**Instructions to follow**
Lines of the listing below that contain the string "items" are to be returned.

**Extracted records**

----------

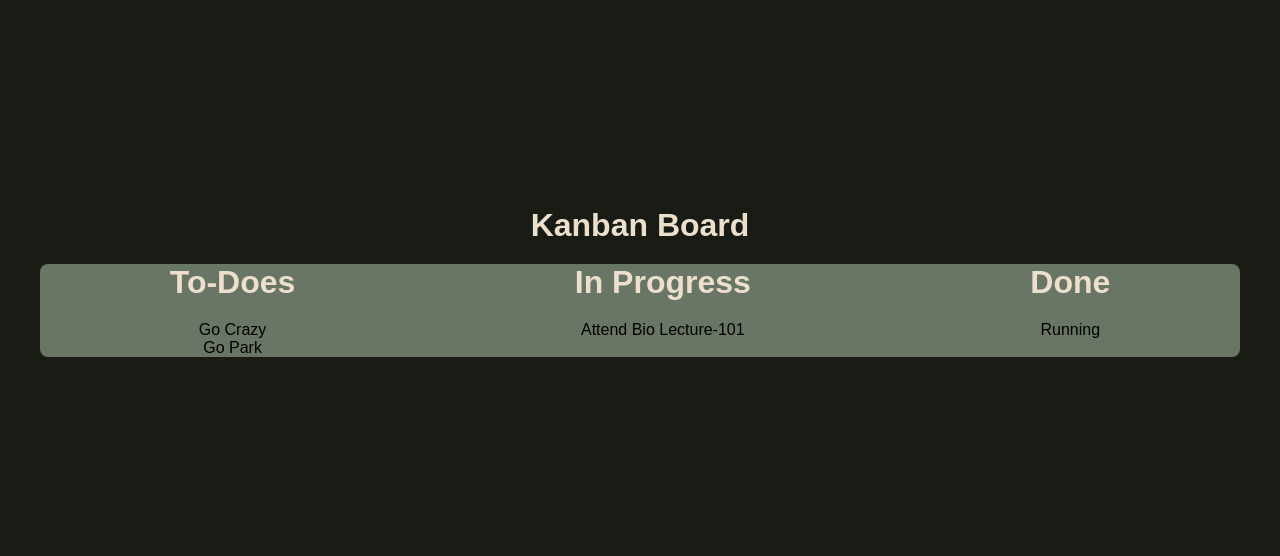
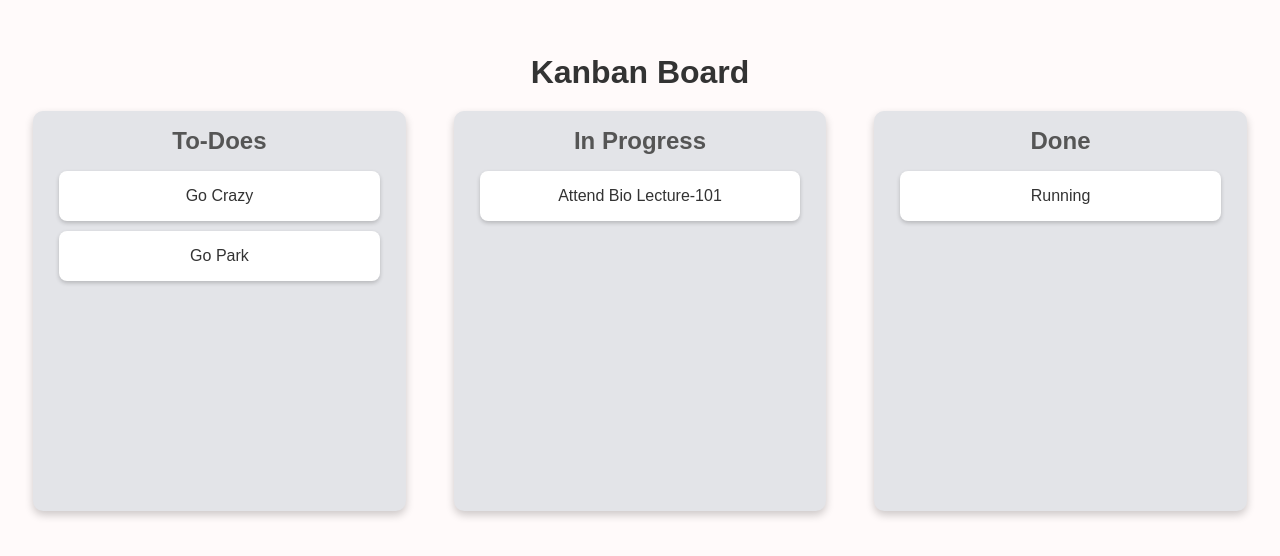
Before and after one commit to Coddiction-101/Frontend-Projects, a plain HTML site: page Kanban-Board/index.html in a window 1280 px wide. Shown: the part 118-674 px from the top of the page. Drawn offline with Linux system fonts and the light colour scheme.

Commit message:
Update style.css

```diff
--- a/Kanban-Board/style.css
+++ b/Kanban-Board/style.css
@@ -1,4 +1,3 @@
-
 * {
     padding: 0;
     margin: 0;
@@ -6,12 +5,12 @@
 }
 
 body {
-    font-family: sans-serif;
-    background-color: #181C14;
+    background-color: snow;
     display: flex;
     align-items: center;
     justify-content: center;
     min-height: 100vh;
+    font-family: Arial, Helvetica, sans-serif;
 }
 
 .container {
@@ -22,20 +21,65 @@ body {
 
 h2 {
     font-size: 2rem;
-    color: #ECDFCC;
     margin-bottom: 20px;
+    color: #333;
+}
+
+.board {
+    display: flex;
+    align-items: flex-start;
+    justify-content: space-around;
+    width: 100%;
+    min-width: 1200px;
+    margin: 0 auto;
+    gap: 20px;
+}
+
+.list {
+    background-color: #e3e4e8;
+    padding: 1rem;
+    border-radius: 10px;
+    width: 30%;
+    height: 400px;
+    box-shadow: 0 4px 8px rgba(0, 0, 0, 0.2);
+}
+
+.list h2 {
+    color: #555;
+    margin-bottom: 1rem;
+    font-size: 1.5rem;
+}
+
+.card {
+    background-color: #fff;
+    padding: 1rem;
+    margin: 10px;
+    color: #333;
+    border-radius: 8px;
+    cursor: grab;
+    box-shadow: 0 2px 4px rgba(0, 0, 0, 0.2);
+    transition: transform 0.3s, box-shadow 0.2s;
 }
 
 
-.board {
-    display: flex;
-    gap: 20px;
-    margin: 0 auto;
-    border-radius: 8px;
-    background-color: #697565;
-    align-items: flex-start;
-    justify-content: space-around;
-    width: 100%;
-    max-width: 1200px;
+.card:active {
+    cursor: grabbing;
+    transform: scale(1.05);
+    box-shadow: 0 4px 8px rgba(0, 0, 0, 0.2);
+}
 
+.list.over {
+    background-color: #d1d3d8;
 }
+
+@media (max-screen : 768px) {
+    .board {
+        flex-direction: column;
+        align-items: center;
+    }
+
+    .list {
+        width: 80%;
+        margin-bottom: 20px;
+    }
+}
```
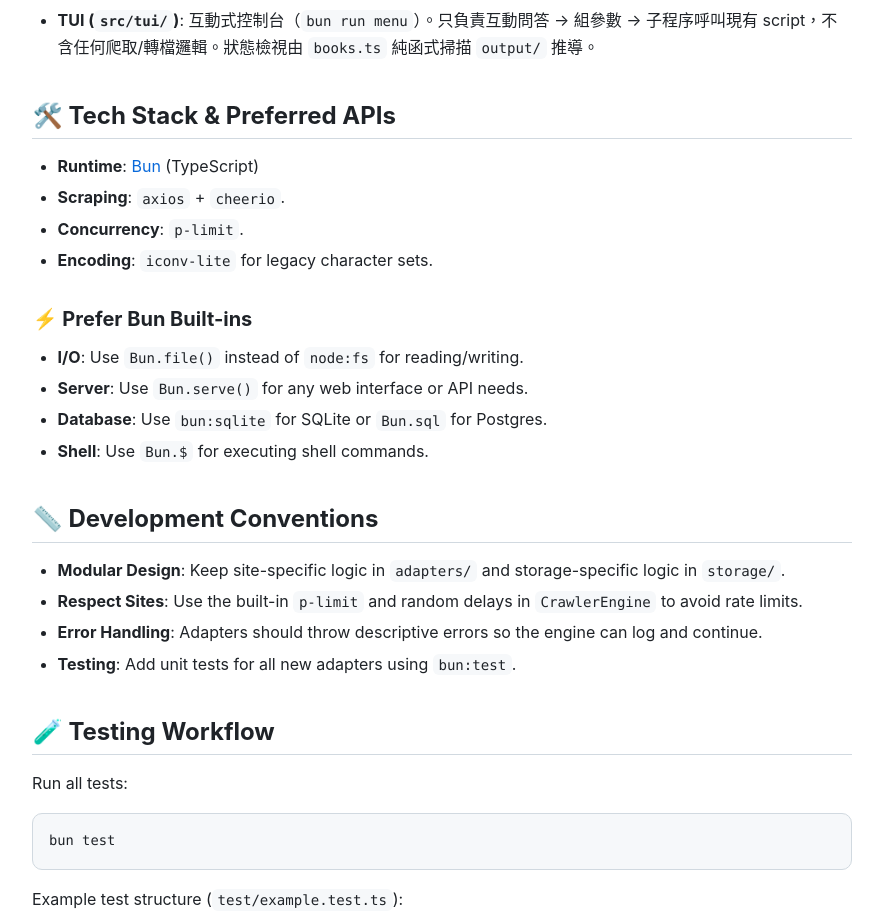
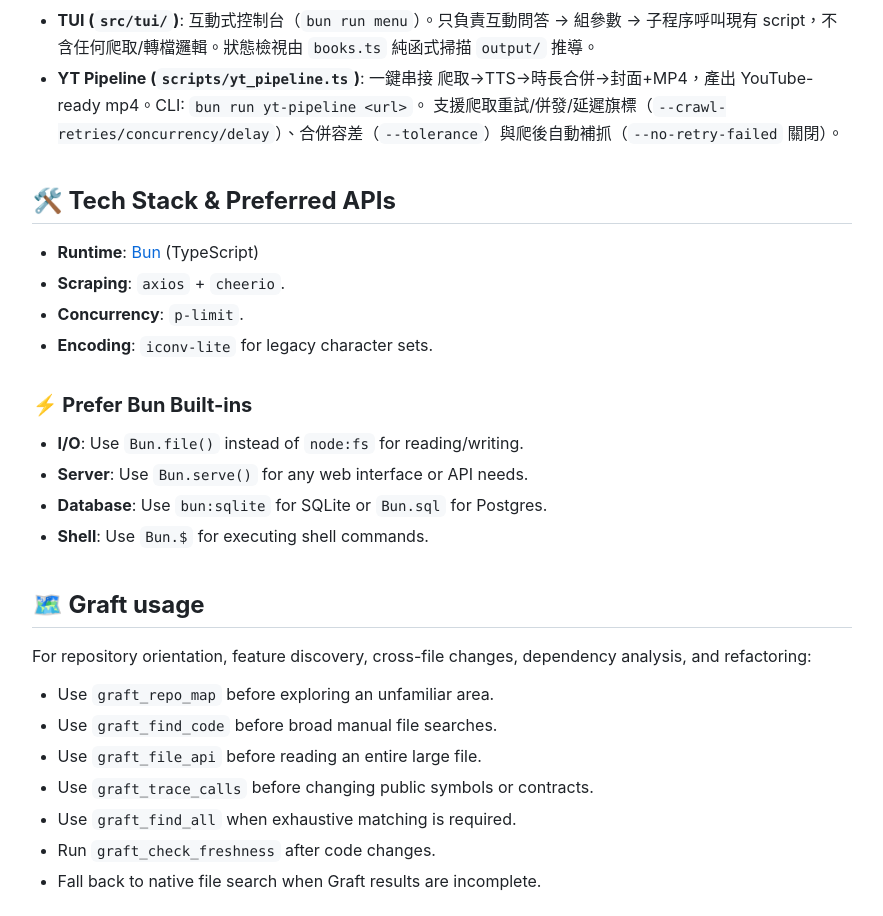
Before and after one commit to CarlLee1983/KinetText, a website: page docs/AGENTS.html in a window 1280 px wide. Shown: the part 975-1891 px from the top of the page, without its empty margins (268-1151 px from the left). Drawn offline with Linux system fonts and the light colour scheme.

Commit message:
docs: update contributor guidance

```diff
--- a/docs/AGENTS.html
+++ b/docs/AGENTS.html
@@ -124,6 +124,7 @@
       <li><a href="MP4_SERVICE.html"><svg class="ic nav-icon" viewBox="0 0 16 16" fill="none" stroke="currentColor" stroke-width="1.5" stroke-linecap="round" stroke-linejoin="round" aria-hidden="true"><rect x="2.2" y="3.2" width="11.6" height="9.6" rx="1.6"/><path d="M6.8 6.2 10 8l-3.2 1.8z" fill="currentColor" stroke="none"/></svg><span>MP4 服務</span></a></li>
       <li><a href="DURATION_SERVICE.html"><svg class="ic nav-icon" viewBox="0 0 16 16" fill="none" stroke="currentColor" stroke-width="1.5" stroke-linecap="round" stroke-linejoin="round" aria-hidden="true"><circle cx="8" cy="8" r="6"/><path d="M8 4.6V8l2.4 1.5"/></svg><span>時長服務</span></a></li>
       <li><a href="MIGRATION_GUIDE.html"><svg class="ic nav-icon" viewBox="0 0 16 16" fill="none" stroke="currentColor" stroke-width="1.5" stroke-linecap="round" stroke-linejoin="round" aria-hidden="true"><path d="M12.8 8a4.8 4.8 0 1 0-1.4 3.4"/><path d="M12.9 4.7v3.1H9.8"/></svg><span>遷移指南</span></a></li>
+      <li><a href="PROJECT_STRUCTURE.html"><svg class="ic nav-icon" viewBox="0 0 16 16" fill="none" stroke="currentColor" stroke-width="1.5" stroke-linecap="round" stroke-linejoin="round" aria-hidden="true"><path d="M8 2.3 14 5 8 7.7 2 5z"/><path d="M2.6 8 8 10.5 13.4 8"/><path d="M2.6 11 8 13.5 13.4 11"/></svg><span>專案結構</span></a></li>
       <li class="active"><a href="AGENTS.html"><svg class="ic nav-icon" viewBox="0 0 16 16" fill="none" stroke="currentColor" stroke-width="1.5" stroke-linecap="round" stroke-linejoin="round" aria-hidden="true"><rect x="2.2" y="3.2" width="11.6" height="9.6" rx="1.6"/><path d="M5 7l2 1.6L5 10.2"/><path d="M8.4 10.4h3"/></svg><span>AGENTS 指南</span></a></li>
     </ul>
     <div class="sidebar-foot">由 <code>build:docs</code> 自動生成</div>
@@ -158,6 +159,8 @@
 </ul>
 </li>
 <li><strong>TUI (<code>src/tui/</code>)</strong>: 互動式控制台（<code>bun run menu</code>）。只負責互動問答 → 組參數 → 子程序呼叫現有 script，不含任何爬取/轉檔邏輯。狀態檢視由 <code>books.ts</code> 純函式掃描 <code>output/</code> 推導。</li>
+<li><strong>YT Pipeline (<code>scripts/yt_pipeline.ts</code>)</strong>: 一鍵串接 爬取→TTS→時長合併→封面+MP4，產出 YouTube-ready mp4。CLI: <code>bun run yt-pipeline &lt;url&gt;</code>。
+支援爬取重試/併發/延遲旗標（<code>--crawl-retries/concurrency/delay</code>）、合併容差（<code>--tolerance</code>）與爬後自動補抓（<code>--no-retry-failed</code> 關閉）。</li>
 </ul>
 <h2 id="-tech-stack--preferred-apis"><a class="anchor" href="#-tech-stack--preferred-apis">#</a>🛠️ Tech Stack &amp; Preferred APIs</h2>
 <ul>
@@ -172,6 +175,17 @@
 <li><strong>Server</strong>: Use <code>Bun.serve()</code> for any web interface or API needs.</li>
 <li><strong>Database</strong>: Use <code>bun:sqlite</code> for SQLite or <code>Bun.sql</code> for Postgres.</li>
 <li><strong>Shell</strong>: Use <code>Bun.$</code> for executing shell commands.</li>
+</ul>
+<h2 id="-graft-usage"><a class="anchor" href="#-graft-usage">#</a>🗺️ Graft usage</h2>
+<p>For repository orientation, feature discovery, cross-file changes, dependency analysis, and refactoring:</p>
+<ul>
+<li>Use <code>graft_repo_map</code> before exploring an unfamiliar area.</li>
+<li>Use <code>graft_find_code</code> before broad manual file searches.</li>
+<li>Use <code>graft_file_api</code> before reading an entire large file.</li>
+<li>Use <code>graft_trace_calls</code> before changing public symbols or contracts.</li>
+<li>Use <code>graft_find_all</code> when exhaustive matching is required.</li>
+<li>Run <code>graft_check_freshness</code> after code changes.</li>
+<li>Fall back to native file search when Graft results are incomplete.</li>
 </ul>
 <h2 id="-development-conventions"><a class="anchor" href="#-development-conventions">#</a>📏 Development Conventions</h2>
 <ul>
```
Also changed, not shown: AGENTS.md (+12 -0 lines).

----------

**The answer**
     align-items: center;
+    align-items: flex-start;
-    align-items: flex-start;
+        align-items: center;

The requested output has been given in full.